A company has 1,000,000 warrants outstanding at the beginning of the year, each convertible into one share of stock with an exercise price of $50. No new warrants were issued during the year. The avg. stock price during the period was $60 and the year end-end was $45. What are the adjustment to be made? Basic … Diluted a) 0…166,667 b)0…0 c)166,667…166,667 d)166,667…200,000 This should be an easy one for you guys… My question is… Even if the option price is below the exercise price we take the options into account? So basically the idea is avg.price > exercise price and the options dilute the EPS?
Is something missing in there?? what about Net Income? we probably need that for EPS calculations, right? All I could figure out is the increase in the number of stocks if the warrents are exercised… (60 - 50)/ 60 * 1m = 166,666.667 [Treasury Stock Method] - Dinesh S
no they are asking just about the numbers to adjust the diluted… dinesh, you are right on the diluted and the basic remain obviously 0, but my question was, even if the exercise price is higher than market close of stock we take the options into consideration ?
Yes, we need to adjust for the addition in the number of shares only when the Avg Market Price is greater than the Exercies price… Warrent holders are give the option to convert their warrents into share of stock at a exercise price of $45. It means that he could buy 1 share of stock (by exercising the option) at just $45, when the market price of the stock was $60 (~avg), then, why the heck will he buy it in open market @60 when he has the right to buy it at @45? So it’s only then EP < AMP, it matters the most… Lemme know if you get the point? - Dinesh S
Dinesh, now I’m getting confused when I thought I understood the problem.
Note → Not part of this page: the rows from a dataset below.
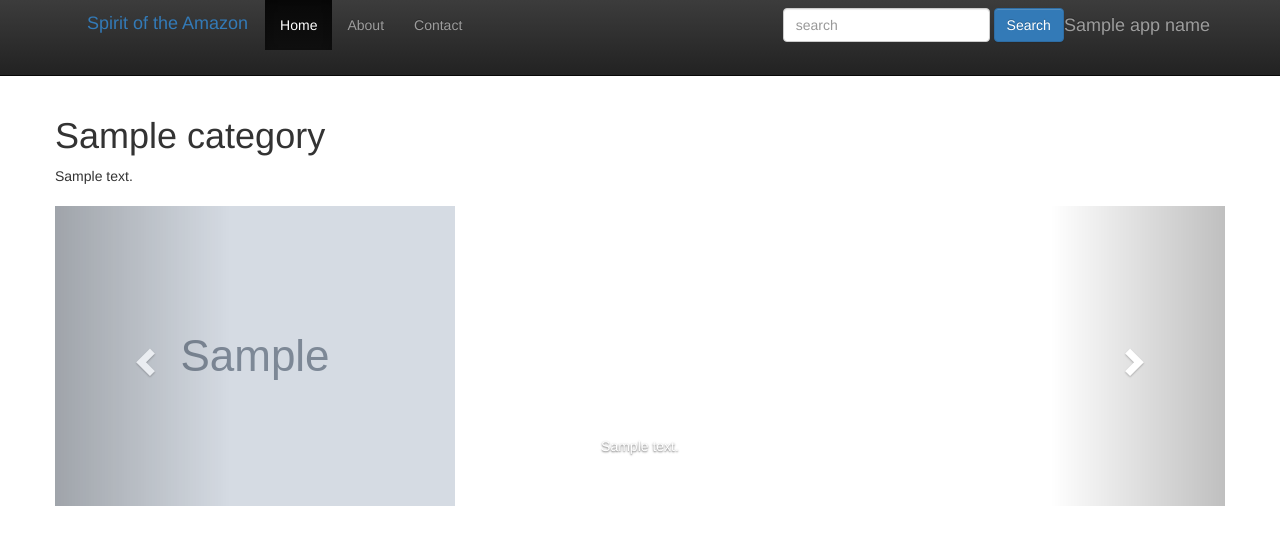
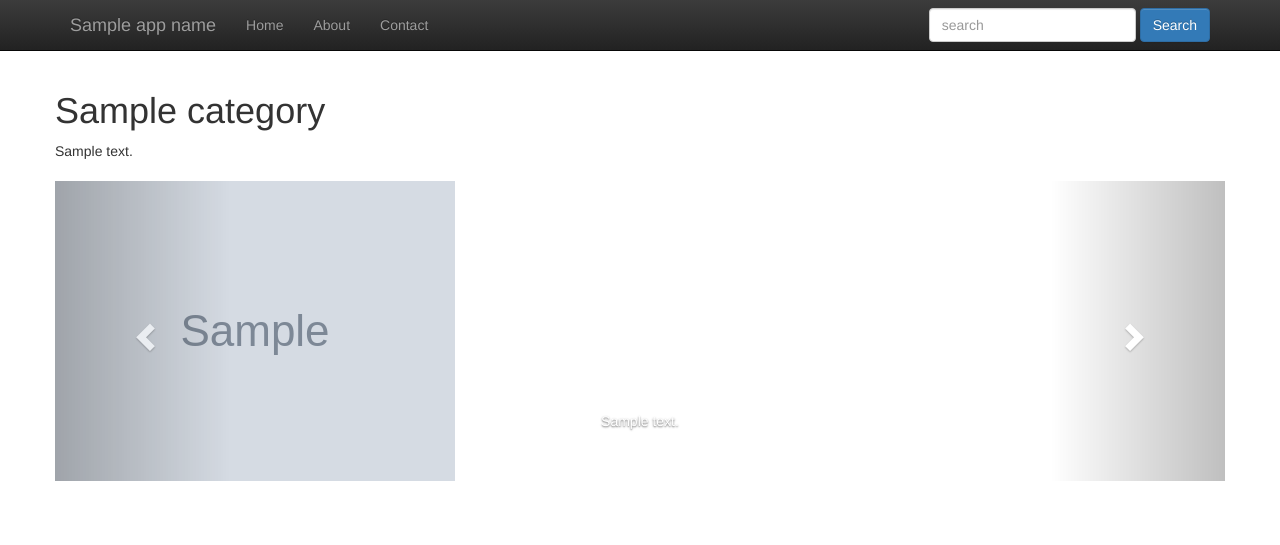
Before and after one commit to ericso/spirit-of-the-amazon, a Django app: template templates/catalog/category_page.html in a window 1280 px wide. Shown: the top 545 px of the page. Run offline with Django 3.2, Linux system fonts and the light colour scheme; the template is opened without the code that fills it: most values are stand-ins (such as "Sample title", 1, 10 or a date in 2020); grey boxes marked "Sample" are stand-in pictures; parts of the project's set-up code (start-up, migrations or seed data) failed here and were passed over; some libraries are stand-ins or nearby versions.

Commit message:
fixed navbar and added category link to gallery

```diff
--- a/static/css/css.css
+++ b/static/css/css.css
@@ -15,7 +15,7 @@ ul {
   padding:0 0 0 0;
   margin:0 0 0 0;
 }
-ul li {
+.sa-gallery ul li {
   list-style:none;
   margin-bottom:25px;
 }
--- a/templates/catalog/_nav_inverse_static_top.html
+++ b/templates/catalog/_nav_inverse_static_top.html
@@ -1,21 +1,32 @@
 {% load catalog_tags %}
 
 <!-- NAVIGATION BAR -->
-<div class="navbar navbar-inverse navbar-static-top" role="navigation" id="slide-nav">
+<div class="navbar navbar-inverse navbar-static-top" role="navigation" id="top">
   <div class="container">
-    <a class="navbar-brand navbar-right" href="#">{{ app_name }}</a>
+
     <div class="navbar-header">
-      <a class="navbar-toggle">
+      <button class="navbar-toggle collapsed" type="button" data-toggle="collapse" data-target=".bs-navbar-collapse">
         <span class="sr-only">Toggle navigation</span>
         <span class="icon-bar"></span>
         <span class="icon-bar"></span>
         <span class="icon-bar"></span>
-      </a>
+      </button>
+      <a class="navbar-brand" href="#">{{ app_name }}</a>
 
     </div>
 
-    <div>
-      <a href="#" class="toggle-nav btn btn-lg navbar-left" >Spirit of the Amazon</a>
+    <nav class="collapse navbar-collapse bs-navbar-collapse" role="navigation">
+      <ul class="nav navbar-nav">
+        <li>
+          <a href="/">Home</a>
+        </li>
+        <li>
+          <a href="/about">About</a>
+        </li>
+        <li>
+          <a href="/contact">Contact</a>
+        </li>
+      </ul>
 
       <form class="navbar-form navbar-right" role="form">
         <div class="form-group">
@@ -23,14 +34,6 @@
         </div>
         <button type="submit" class="btn btn-primary">Search</button>
       </form>
-
-      <!-- Navigation Bar -->
-      <ul class="nav navbar-nav">
-        <li class="active"><a href="/">Home</a></li>
-        <li><a href="/about">About</a></li>
-        <li><a href="/contact">Contact</a></li>
-      </ul><!-- end navbar-nav -->
-
-     </div>
+    </nav>
   </div>
 </div>
```
Also changed, not shown: templates/catalog/_welcome_page.html (+5 -3 lines).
Since the warrants are exercised at $50, but the market price at year end is $45, then as you said nobody would exercise the option when the market is cheaper. So in that sense, why bother even considering the dilution in the first place?
Sorry, it was my typo… it’s pretty late already stratus, we never consider the year-end price (so forget that $45 was ever given in this question…). now It’s just between AMP of $60 and exercise price of $50. Please re-read this now… I can’t edit my previous post… *************************************************** Yes, we need to adjust for the addition in the number of shares only when the Avg Market Price is greater than the Exercies price… Warrent holders are give the option to convert their warrents into share of stock at a exercise price of $50. It means that he could buy 1 share of stock (by exercising the option) at just $50, when the market price of the stock was $60 (~avg), then, why the heck will he buy it in open market @60 when he has the right to buy it at @50? So it’s only then EP < AMP, it matters the most… Lemme know if you get the point? - Dinesh S ***************************************************
Thanks. I still wonder, though, at least at year end why would any warrant holder exercise the warrant when it’s cheaper to buy the security at market price? Or is the idea that for dilutive securities you never care where market price is, and have to consider any possibility that a warrant holder would exercise it, regardless of whether that move makes financial sense or not?
Stratus, the Average price of $60 means the stock price “might have” come down below $50 (which is the EP of the option), which renders the option as in-the-money option and given the chance for the warrant holders to convert their warrants to share of stock… But yes, no person would exercise their options at $50 when the stock price was $45 (at year end), unless until gun-pointed to do so. Warrants are potentially dilutive securities. No of shares are adjusted only of AMP > EP - Dinesh S
the last price in the market is misleading I think You can’t really tell what would happen if you would buy 1 mil shares from the market, as in this example. the Average cost could be a lot higher, depending on liquidity, demand and supply etc
Some of you are missing the point. It is not whether warrant holders did or did not exercise their option, but it is simply a way to make financial analysis more helpful. What the balance sheet is telling you is that *if* warrant holders had decided to excercise this year, whenever it made financial sense for them (say back in June when the stock price was $70, or any other day when the stock price was higher than %50), then EPS would be the diluted EPS you would see on the balance sheet. The closing price is completely irrelevant, but the average price is. Dreary
Yo Dreary - let’s not go exercising those options early…
Another point is what if half of those warrants were actually exerised during the year, how would you calculate your diluted EPS? A little tricky. Dreary
Dreary: Wouldn’t you basically multiply the result of TSM by the ((# of months remaining)/12) ?
If half of those warrants were actually exerised during the year, then you would simply take the remaining half as the relevant warrants outstanding when you calculate diluted EPS. Dreary
The average shares outstanding would change if the warrants were exercised during the year. The exercise of the warrants doesn’t affect the diluted EPS if the proceeds from the warrant exercise are used to buyback stock at the average price.